Assigned task -> Go through the records and count the lines where the string "TextStyle" occurs. Reply with the number only.

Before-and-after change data

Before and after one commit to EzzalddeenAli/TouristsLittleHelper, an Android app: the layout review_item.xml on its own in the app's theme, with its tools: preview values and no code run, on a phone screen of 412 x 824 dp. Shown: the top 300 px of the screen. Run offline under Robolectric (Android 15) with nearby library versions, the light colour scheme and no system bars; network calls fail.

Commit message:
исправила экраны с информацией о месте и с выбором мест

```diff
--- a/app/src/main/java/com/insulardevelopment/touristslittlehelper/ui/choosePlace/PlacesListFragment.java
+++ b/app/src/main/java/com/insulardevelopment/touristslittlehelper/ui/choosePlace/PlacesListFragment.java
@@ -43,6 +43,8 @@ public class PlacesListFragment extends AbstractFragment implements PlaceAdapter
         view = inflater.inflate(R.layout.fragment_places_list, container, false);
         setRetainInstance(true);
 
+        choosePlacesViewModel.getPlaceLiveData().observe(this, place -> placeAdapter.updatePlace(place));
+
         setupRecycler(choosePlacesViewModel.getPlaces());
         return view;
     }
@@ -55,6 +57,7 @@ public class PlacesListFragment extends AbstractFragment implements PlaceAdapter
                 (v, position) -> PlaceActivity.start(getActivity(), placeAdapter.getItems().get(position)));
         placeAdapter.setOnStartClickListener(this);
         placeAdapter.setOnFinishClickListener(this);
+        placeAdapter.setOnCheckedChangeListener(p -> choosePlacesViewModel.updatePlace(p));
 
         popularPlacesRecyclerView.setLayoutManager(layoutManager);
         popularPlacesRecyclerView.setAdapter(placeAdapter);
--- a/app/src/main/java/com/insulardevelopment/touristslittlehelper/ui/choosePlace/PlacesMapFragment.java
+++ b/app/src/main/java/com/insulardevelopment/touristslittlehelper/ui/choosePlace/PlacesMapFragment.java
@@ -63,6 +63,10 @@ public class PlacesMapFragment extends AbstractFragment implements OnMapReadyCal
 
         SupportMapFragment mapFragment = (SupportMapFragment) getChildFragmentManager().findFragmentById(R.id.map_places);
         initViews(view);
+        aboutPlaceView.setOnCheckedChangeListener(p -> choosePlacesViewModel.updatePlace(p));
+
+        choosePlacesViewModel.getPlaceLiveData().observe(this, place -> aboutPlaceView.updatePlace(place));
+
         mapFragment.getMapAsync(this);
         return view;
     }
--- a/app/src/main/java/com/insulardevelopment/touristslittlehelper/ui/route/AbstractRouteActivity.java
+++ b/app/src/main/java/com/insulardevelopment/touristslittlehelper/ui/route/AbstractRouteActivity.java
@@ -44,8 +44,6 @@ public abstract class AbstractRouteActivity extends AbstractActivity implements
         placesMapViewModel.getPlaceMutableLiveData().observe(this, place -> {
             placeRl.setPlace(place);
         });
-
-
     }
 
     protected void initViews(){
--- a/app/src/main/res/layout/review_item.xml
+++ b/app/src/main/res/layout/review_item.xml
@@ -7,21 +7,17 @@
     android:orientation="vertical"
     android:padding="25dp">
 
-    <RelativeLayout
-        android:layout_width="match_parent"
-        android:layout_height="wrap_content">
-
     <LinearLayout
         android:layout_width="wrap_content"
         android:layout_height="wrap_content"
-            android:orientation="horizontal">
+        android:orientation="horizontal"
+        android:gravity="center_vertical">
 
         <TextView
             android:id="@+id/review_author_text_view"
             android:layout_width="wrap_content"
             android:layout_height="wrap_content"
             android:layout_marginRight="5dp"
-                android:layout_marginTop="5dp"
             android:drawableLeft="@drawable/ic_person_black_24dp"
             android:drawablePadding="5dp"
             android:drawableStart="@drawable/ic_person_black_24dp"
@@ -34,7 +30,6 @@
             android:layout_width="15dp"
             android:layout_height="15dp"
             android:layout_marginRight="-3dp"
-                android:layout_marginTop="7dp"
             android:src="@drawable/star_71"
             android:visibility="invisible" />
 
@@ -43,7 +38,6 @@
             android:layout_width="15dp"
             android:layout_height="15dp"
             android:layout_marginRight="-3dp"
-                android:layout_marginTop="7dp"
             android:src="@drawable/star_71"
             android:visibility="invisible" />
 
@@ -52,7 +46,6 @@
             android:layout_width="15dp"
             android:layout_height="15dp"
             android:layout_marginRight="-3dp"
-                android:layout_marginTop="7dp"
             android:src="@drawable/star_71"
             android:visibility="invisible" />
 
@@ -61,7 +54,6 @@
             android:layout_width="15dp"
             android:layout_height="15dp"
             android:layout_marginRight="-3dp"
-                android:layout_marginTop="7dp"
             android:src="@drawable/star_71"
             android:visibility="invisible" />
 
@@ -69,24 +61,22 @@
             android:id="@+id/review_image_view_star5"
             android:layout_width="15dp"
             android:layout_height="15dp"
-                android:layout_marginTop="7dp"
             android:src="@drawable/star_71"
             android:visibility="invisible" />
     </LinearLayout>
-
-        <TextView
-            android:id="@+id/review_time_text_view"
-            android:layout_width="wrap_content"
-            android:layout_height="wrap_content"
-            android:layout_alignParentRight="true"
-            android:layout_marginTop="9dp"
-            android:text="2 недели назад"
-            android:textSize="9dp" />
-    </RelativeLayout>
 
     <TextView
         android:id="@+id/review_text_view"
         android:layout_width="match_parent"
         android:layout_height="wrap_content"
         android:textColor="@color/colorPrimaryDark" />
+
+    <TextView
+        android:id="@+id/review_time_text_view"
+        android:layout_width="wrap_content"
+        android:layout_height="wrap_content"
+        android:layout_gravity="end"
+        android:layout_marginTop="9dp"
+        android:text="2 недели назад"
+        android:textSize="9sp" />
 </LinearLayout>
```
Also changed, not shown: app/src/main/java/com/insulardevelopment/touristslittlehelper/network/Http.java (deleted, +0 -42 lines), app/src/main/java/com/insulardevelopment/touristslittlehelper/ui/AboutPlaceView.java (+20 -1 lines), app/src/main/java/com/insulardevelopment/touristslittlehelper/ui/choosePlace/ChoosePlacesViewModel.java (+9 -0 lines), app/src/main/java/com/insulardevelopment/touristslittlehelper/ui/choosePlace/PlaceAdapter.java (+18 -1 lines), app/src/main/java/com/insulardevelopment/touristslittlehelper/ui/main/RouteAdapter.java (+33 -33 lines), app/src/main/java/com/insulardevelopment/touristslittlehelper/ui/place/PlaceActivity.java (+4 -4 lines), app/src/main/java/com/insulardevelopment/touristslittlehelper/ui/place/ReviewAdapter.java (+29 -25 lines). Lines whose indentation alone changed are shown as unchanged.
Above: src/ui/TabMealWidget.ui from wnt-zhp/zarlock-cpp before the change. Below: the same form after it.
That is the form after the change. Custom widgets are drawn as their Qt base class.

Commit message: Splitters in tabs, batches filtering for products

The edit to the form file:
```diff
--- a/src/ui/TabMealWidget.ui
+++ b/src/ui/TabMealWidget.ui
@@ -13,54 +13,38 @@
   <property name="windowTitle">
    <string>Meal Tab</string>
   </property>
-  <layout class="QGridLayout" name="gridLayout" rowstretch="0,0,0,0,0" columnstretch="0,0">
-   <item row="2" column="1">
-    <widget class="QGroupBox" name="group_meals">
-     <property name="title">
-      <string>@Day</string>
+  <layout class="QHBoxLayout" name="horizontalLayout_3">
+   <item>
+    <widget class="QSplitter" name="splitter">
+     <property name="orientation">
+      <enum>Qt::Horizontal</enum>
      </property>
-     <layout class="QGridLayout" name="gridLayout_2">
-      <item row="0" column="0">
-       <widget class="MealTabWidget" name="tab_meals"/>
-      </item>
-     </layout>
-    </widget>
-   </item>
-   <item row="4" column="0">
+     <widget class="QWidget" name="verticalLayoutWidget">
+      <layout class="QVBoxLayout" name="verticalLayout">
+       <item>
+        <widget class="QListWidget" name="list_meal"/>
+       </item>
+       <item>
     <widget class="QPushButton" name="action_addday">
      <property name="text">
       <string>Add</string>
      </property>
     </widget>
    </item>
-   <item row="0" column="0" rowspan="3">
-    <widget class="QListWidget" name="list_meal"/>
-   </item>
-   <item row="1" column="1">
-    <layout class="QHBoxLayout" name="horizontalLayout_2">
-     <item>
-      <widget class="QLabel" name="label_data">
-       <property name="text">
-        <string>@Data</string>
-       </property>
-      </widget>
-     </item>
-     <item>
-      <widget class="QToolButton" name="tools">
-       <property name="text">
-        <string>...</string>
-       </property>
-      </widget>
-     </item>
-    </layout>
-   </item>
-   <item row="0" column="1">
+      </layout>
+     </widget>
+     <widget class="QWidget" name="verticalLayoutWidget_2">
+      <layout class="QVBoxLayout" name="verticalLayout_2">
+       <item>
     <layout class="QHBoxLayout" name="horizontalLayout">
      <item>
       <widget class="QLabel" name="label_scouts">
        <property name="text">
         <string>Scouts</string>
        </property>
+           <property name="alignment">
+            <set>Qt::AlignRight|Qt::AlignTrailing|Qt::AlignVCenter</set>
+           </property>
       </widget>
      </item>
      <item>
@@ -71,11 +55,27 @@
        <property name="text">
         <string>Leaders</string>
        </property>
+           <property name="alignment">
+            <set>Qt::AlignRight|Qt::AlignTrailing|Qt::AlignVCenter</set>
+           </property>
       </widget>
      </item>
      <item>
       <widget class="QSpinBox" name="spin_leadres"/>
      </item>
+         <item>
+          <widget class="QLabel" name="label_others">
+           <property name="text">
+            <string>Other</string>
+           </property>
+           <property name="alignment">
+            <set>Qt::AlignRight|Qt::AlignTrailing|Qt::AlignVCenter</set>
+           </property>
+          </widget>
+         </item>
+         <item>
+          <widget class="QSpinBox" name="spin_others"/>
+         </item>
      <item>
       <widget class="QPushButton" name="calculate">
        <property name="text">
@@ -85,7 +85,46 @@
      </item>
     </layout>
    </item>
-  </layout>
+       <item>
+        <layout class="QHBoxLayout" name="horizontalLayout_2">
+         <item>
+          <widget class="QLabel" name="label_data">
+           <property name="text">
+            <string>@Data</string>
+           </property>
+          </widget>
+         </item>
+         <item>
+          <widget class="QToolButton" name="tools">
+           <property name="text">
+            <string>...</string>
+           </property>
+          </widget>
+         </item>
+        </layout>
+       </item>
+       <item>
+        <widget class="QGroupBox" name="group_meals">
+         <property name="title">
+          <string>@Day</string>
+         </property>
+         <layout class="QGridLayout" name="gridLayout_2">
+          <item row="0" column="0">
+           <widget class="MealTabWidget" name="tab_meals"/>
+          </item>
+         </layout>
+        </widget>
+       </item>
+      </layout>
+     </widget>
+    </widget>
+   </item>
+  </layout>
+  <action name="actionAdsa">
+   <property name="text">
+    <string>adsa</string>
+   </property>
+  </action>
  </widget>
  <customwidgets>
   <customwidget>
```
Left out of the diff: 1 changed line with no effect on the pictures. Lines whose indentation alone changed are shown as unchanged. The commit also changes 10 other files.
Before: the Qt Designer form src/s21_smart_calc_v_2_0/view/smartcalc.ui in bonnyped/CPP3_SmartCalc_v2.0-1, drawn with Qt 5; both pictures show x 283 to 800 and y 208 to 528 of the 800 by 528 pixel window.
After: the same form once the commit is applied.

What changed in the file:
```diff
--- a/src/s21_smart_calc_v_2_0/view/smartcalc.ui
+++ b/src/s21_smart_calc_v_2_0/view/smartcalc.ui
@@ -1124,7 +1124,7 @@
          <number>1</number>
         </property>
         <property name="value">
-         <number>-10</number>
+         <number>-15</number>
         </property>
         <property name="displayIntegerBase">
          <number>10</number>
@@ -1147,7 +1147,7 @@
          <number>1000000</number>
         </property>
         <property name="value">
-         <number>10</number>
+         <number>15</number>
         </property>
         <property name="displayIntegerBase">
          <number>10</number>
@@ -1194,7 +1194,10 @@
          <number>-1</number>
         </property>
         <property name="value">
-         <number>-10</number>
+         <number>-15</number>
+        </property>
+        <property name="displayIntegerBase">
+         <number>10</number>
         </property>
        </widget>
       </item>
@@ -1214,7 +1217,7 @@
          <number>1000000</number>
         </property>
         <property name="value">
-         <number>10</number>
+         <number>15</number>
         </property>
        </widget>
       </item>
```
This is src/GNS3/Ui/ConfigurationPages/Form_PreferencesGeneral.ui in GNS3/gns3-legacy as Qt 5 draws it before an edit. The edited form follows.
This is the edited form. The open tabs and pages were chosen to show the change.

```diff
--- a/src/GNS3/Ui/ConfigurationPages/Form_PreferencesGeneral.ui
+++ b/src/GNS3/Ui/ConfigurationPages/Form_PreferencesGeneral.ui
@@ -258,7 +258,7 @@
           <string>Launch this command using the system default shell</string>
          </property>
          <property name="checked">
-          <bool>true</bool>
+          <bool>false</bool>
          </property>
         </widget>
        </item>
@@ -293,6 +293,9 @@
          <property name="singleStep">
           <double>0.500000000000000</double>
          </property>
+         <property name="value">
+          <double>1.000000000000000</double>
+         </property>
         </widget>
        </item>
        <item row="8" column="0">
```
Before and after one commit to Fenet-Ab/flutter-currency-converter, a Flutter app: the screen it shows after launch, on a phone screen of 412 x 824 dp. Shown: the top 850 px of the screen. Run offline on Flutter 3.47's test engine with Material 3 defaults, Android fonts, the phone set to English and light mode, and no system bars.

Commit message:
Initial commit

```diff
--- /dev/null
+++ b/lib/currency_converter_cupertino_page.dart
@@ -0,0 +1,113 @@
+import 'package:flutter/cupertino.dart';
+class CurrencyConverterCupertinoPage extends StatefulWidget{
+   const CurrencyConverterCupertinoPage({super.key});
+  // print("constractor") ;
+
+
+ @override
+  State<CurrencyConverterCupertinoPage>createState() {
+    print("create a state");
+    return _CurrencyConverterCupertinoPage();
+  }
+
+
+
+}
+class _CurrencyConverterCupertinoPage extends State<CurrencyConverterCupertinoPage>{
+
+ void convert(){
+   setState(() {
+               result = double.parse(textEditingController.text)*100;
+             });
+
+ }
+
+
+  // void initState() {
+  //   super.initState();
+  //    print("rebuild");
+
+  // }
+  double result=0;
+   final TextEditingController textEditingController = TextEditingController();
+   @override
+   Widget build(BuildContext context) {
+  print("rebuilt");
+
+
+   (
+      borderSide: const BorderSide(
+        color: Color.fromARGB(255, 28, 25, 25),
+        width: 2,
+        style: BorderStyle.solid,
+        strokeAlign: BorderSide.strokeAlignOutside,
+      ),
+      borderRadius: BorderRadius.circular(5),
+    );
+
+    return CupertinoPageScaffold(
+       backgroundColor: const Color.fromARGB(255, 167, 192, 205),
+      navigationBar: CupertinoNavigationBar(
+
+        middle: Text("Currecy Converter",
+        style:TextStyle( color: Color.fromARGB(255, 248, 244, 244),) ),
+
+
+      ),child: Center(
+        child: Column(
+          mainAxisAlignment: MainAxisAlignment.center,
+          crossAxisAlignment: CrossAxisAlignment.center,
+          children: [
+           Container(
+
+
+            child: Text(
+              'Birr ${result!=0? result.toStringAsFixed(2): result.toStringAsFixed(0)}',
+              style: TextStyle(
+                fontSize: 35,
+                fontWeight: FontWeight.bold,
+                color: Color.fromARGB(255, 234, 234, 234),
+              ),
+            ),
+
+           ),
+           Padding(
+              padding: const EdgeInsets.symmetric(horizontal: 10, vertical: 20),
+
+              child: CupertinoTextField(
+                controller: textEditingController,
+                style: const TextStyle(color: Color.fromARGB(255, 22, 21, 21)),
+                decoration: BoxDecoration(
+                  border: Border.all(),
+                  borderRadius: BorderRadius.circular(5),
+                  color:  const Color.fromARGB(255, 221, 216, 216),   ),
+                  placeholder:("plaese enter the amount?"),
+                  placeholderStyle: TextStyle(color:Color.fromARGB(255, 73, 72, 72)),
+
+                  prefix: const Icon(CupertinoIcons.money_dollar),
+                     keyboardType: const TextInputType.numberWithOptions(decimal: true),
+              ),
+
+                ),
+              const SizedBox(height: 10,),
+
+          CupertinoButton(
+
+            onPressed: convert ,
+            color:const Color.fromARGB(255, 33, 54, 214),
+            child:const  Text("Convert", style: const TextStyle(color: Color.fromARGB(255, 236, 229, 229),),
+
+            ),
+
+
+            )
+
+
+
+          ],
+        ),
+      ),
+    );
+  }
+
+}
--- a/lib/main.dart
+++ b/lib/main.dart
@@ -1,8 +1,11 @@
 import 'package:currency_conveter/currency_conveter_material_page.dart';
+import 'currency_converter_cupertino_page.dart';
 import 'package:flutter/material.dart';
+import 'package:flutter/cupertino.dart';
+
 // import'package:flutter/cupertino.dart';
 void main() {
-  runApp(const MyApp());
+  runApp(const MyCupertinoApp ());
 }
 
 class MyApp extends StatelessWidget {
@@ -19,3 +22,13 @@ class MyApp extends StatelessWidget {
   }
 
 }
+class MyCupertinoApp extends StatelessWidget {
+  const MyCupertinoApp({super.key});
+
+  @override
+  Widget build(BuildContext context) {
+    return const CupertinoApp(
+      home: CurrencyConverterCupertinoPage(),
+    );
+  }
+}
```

Solution to this exercise -> 5